March 7, 2013 22:55 by Consumer Ed

Dear Consumer Ed:

I'm in grad school and had some medical care that I was told was covered by my insurance. The insurance company wouldn't pay and now the doctors say that it's been turned over to a collection agency and there's an additional 38% fee. That's another $400. Is that legal?      

Consumer Ed says: 

If a bill goes unpaid, it is common for the original party to sell the debt to a third-party collection agency after a reasonable period of time.  Your doctors are legally permitted to turn over your debt to a collection agency without giving you any notice.  Turning debts over to collection agencies enables the original party to focus on their business instead of chasing their delinquent clients or customers. 

What might be illegal is the 38% fee that the agency added onto your debt.  Debt collectors can add reasonable charges to your debt, but only if you agreed to pay collection costs in your original contract with your doctors.  To determine whether these fees are reasonable, you will need to know why you are being charged the additional 38% fee.  You are entitled to an explanation of this fee from the collection agency.  Some examples of reasonable charges are for attorney fees, court costs and legal fees as allowed by state law.

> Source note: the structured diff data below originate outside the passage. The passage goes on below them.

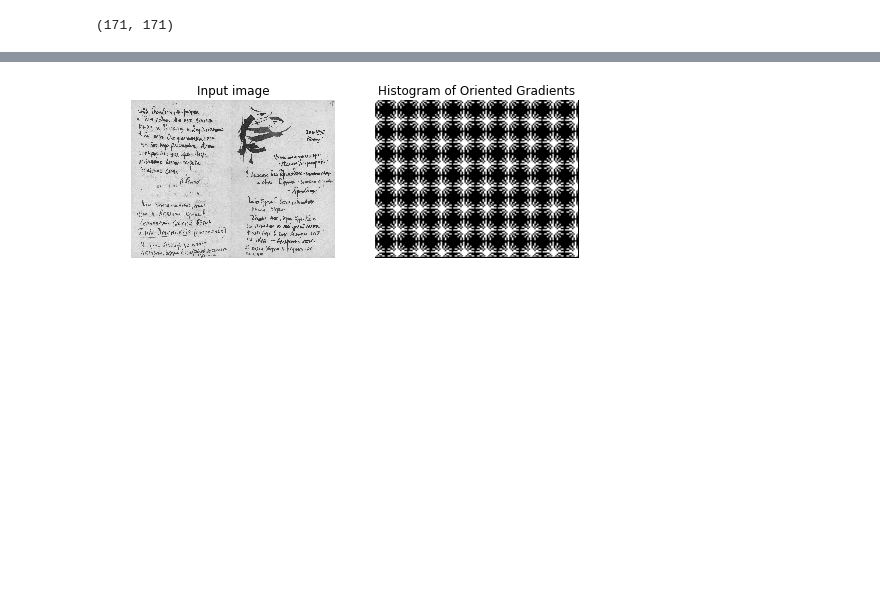
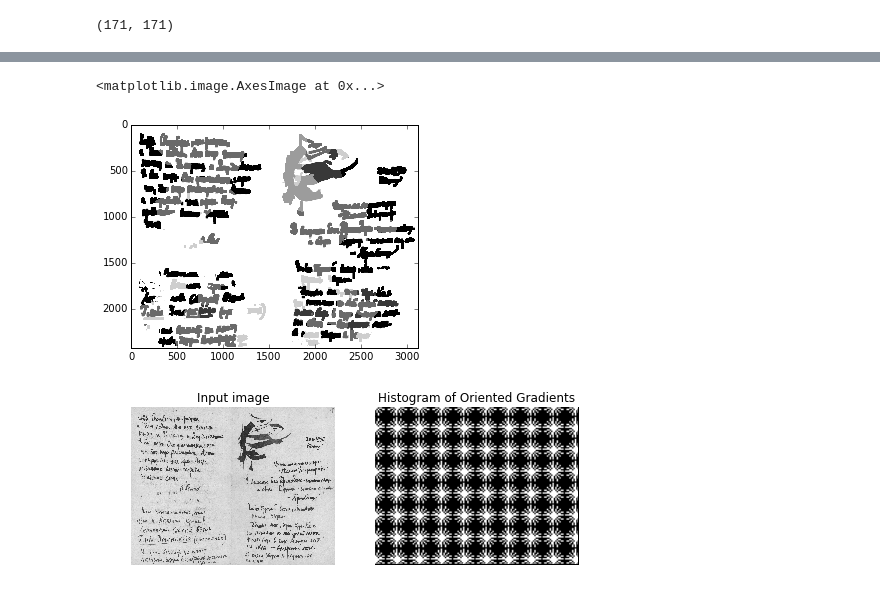
Before and after one commit to alex123456q/SCans, a Jupyter notebook: Scans.ipynb, the cells around one changed output, grey strips where cells are left out. Saved outputs shown, nothing was run; the diff lists cells and outputs as text; code cells hidden in the pictures; blank space fills up the shorter version.

```diff
--- a/Scans.ipynb
+++ b/Scans.ipynb
@@ -144,12 +133,21 @@ array([     1,      0,      0,      1,      1,      0,      0,      0,
+# %%
+from skimage import filters
+from skimage import feature
+def counthog(imgrad):
+    return np.histogram(imgrad, bins = 8)[0]
+imgrad = np.arctan2(filters.sobel_h(grim), filters.sobel_v(grim))
+edges = feature.canny(grim, sigma=1.0, low_threshold=None, high_threshold=None, mask=None)
 # %%
 """
 EXTRACT FEATURES
 """
-feats = np.zeros((forwardsupergrim.size, 256*3+2))
+feats = np.zeros((forwardsupergrim.size, 256*3+2+8+1))
 from skimage.util.shape import view_as_windows
-for i in forwardsupergrim:
+from skimage import exposure
+from skimage import color
+for i in range(forwardsupergrim.size):
     patch_shape = (16, 16)
-    wh = np.where(np.array(segments_slic == i) == True)
+    wh = np.where(np.array(segments_slic == forwardsupergrim[i]) == True)
 #     x1 = wh[0].max()
 #     y1 = wh[1].max()
 #     x0 = wh[0].min()
@@ -160,8 +158,10 @@ for i in forwardsupergrim:
 #     for j in range(patches1.shape[0]):
 #         print(patches1.shape)
 #         feats[j] = compute_feats(patches1[j], kernels)
-    hsvim = skimage.color.rgb2hsv(img[wh].reshape((-1, 1, 3)))
-    feats[j, :256*3] = np.concatenate((exposure.histogram(hsvim[:,:,0])[0], exposure.histogram(hsvim[:,:,1])[0],
+    hsvim = color.rgb2hsv(im[wh].reshape((-1, 1, 3)))
+    feats[i, :256*3] = np.concatenate((exposure.histogram(hsvim[:,:,0])[0], exposure.histogram(hsvim[:,:,1])[0],
                                exposure.histogram(hsvim[:,:,2])[0]))
-    feats[j, 256*3:] = np.array(wh[0].mean(), wh[1].mean())
-    break
+    feats[i, 256*3:-9] = np.array(wh[0].mean(), wh[1].mean())
+#     imgrad = np.arctan2(filters.sobel_h(grim), filters.sobel_v(grim))
+    feats[i, -9:-1] = counthog(imgrad[wh])
+    feats[-1] = np.sum(edges[wh])/wh[0].size
@@ -197,3 +169,6 @@ AttributeError: 'module' object has no attribute 'filters'
 from sklearn.cluster import DBSCAN
 cl = DBSCAN(eps=0.5, min_samples=5, metric='euclidean', algorithm='auto', leaf_size=30, p=None, random_state=None)
 clast = cl.fit_predict(feats)
+# %%
+clast = KMeans(5).fit_predict(feats)
+clast
@@ -200,3 +183,12 @@ clast = cl.fit_predict(feats)
+# %%
+im0 = np.ones(img.shape)
+for i in range((forwardsupergrim.size)):
+    im0[segments_slic == forwardsupergrim[i]] = clast[i]*50
+# %%
+plt.imshow(im0)
+# %% [output]
+<matplotlib.image.AxesImage at 0x...>
+[figure, added]
 # %%
 1. Поканальные гистограммы распределений яркости HSV модели.
 2. Нормированное количество выделенных пикселей, соответствующих границе после
```
Also changed, not shown: parts of 21 cells of this notebook.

Debt collection is regulated by the Federal Fair Debt Collection Practices Act (FDCPA).  If the collection agency is trying to collect unreasonable fees or fees to which you never agreed, they are in violation of that Act.  In that case, you have the right to sue them through a private attorney in state or federal court within one year from the date of the violation.  If you win, you may recover damages in the amount of any losses you suffered as a result of the violation, plus an additional amount of up to $1,000.00.  You may also be able to recover court costs and attorney fees.  However, please remember, even if the debt collector violates the FDCPA, that does not erase the legitimate debt that you owe.

If the collection agency has violated the FDCPA, you may also file a complaint with the Georgia Department of Law’s Consumer Protection Unit, provided that the debt collector is not an attorney licensed in this State.  You can contact the Georgia Department of Law’s Consumer Protection Unit at www.consumer.ga.gov  or by calling 404-651-8600 or 1-800-869-1123 (toll-free in Georgia, outside of the metro Atlanta calling area).  You should also file a complaint with the FTC.  You can contact the FTC at www.ftc.gov or by calling 877-FTC-HELP.  If the debt collector is an attorney, you should contact the State Bar of Georgia at www.gabar.org or by calling 404-527-8700.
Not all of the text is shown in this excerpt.